In Carson City, Nevada, state legislators are considering a bill that will allow finance companies to use a disabling device called the “Starter Interrupt Device,” which will allow companies to electronically disable a car when a buyer gets behind on car loan payments.
Consumer advocates are fighting the bill because the language says that the remote tool can be used when a buyer is only three days late on a payment, even though Nevada state law says that a buyer isn’t delinquent on their payment until after 30 days.

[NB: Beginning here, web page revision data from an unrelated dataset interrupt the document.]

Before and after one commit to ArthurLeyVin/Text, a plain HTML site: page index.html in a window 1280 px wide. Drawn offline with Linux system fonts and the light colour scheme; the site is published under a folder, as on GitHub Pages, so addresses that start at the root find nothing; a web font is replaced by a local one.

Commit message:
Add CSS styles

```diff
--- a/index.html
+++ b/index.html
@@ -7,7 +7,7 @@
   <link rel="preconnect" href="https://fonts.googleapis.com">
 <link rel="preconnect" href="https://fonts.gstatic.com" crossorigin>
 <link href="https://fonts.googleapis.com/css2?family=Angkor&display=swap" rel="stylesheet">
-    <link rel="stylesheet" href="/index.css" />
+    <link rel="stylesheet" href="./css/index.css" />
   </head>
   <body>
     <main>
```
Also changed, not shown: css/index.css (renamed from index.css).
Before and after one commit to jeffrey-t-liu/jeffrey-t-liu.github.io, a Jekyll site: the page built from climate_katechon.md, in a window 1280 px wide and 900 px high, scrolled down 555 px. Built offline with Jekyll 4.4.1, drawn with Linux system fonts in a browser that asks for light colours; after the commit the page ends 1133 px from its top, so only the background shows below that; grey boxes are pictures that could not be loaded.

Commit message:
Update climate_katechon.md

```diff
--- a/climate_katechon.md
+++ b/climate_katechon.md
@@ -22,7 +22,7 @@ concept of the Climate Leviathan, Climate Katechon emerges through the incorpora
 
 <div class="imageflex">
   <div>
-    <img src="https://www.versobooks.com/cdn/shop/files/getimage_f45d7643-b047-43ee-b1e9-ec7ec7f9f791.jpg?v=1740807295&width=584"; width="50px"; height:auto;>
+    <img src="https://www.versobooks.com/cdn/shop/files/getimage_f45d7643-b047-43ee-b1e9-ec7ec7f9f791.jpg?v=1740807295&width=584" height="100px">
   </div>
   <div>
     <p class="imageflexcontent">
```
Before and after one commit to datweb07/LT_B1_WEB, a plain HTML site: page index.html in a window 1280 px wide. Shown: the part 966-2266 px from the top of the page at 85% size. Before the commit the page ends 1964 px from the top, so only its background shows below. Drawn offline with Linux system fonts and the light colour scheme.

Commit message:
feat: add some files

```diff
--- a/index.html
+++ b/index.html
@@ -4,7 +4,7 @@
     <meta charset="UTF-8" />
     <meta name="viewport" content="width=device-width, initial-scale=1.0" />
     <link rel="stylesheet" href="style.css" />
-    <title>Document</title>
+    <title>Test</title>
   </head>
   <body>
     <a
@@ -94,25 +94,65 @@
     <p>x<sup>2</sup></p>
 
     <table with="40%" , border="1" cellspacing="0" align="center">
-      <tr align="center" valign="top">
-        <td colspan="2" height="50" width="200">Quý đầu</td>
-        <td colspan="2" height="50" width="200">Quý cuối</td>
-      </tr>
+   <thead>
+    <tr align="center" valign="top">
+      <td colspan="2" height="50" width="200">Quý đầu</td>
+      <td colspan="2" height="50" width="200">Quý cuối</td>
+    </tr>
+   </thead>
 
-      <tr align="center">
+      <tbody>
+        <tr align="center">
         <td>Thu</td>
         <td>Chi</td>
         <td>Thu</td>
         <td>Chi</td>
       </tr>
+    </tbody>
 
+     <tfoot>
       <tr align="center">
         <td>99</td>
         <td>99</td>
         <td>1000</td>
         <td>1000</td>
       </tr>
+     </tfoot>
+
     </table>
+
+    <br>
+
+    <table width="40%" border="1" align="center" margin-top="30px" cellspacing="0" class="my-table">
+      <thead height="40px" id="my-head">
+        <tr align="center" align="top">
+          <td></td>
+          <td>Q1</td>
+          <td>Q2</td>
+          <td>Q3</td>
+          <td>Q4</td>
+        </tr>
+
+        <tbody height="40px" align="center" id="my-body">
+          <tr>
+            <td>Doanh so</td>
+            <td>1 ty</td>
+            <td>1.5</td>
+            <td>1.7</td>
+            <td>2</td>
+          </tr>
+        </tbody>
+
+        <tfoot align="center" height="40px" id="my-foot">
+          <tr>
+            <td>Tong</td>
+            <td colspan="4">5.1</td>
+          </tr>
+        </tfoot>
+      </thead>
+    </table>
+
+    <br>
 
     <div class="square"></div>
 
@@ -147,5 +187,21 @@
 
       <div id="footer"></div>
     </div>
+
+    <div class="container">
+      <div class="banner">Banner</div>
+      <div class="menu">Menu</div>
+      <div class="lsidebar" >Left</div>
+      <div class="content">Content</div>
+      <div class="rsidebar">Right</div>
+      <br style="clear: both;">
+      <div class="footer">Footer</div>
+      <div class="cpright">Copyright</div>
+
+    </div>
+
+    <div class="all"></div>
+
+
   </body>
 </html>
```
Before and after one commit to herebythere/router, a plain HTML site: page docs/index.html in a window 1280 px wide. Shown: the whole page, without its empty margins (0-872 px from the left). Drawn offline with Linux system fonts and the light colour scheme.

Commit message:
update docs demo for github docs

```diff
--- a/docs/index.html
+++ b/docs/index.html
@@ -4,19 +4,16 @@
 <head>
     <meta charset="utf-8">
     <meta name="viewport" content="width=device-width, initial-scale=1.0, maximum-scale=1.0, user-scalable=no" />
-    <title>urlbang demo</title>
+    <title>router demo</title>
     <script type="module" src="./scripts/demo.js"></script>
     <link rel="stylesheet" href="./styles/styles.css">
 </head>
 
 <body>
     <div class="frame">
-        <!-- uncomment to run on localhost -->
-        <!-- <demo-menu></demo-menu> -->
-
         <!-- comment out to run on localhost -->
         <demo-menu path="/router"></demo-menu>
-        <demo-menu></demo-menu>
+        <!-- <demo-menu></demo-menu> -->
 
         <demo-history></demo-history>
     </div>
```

Consumer advocates are concerned that changes to the 30-day grace period will fundamentally change car sale laws that have been in effect for more than 50 years. A similar bill failed in the last legislative session. To learn more, visit: